Records from a dataset
+ + + + +

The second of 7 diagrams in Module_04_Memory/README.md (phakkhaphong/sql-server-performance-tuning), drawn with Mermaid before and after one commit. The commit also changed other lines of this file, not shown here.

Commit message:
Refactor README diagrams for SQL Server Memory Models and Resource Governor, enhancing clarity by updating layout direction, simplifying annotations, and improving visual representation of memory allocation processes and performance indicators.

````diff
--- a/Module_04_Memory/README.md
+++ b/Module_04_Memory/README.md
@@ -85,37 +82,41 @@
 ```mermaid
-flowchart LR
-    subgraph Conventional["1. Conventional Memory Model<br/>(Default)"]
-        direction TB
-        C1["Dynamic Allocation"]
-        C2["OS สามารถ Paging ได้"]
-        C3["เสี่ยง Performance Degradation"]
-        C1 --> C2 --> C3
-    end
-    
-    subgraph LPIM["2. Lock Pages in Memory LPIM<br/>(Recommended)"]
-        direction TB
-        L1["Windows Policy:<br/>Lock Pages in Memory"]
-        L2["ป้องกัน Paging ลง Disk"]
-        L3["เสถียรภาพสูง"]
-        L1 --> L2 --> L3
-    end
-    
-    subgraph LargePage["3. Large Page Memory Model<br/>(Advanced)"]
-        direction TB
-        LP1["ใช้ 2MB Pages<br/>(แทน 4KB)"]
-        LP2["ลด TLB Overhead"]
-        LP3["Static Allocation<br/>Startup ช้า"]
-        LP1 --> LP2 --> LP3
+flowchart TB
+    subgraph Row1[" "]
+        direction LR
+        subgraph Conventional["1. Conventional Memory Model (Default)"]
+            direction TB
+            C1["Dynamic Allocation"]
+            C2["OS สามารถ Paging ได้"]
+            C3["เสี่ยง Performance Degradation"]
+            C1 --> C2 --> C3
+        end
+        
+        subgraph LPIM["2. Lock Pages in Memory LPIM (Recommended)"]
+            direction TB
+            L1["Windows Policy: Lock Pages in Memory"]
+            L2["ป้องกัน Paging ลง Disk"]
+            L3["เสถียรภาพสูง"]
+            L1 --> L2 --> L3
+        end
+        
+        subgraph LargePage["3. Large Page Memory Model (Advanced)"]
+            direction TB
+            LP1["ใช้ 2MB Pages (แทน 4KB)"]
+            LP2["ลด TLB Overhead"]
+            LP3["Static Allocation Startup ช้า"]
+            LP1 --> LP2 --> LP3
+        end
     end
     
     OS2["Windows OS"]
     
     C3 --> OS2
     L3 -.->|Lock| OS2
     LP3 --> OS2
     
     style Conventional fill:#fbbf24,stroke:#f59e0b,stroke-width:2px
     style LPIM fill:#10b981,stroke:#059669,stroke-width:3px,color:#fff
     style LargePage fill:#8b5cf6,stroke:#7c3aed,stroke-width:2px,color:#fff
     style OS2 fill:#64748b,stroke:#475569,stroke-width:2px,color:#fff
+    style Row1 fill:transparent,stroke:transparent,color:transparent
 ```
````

+ + + + +

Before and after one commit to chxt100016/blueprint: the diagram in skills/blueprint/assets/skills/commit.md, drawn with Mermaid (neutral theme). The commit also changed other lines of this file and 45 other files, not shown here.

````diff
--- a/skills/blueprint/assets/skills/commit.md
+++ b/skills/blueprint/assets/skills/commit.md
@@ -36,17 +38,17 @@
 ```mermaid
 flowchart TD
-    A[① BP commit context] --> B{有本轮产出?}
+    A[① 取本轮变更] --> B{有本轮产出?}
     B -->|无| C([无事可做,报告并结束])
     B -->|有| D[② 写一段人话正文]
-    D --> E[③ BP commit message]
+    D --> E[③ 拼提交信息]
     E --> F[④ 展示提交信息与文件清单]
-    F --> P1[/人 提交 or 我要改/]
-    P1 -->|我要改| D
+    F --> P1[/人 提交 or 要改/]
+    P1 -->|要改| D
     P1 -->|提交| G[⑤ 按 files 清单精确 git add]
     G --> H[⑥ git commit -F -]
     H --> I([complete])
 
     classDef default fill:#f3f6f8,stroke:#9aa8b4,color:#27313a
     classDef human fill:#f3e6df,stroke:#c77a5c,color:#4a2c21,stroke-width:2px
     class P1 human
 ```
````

+ + + + +

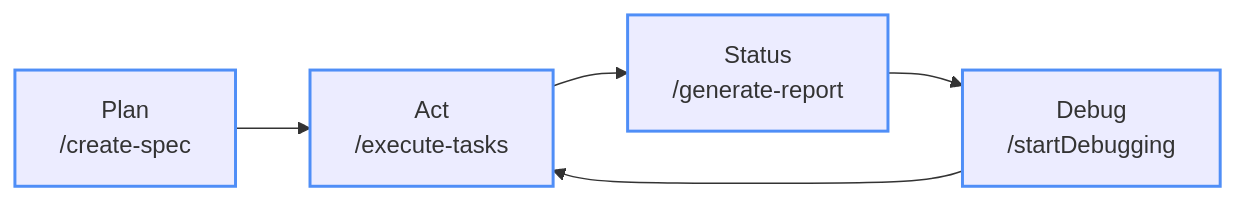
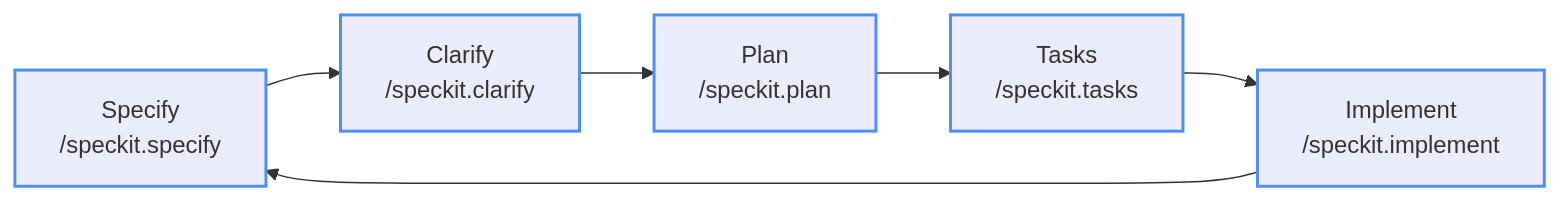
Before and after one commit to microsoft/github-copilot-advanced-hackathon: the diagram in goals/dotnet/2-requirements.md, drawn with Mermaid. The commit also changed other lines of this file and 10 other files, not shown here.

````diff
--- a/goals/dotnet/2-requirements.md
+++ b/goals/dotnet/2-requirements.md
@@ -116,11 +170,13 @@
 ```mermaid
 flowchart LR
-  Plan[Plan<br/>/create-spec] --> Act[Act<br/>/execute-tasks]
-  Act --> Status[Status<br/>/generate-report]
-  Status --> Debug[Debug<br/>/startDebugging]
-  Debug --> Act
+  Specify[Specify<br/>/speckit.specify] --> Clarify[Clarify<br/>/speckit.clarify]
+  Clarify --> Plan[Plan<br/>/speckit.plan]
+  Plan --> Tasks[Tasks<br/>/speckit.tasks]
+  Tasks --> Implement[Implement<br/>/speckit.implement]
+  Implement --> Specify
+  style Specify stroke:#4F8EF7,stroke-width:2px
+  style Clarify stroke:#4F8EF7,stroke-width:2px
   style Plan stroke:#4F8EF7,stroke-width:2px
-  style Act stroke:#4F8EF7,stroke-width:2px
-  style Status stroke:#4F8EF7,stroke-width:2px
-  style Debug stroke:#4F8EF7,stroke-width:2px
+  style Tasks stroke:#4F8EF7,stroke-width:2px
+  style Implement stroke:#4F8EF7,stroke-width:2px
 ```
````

+ + + + +

Work required: All lines in the records above with "Conventional" need to be found and copied.

Solution to this task:
-    subgraph Conventional["1. Conventional Memory Model<br/>(Default)"]
+        subgraph Conventional["1. Conventional Memory Model (Default)"]
     style Conventional fill:#fbbf24,stroke:#f59e0b,stroke-width:2px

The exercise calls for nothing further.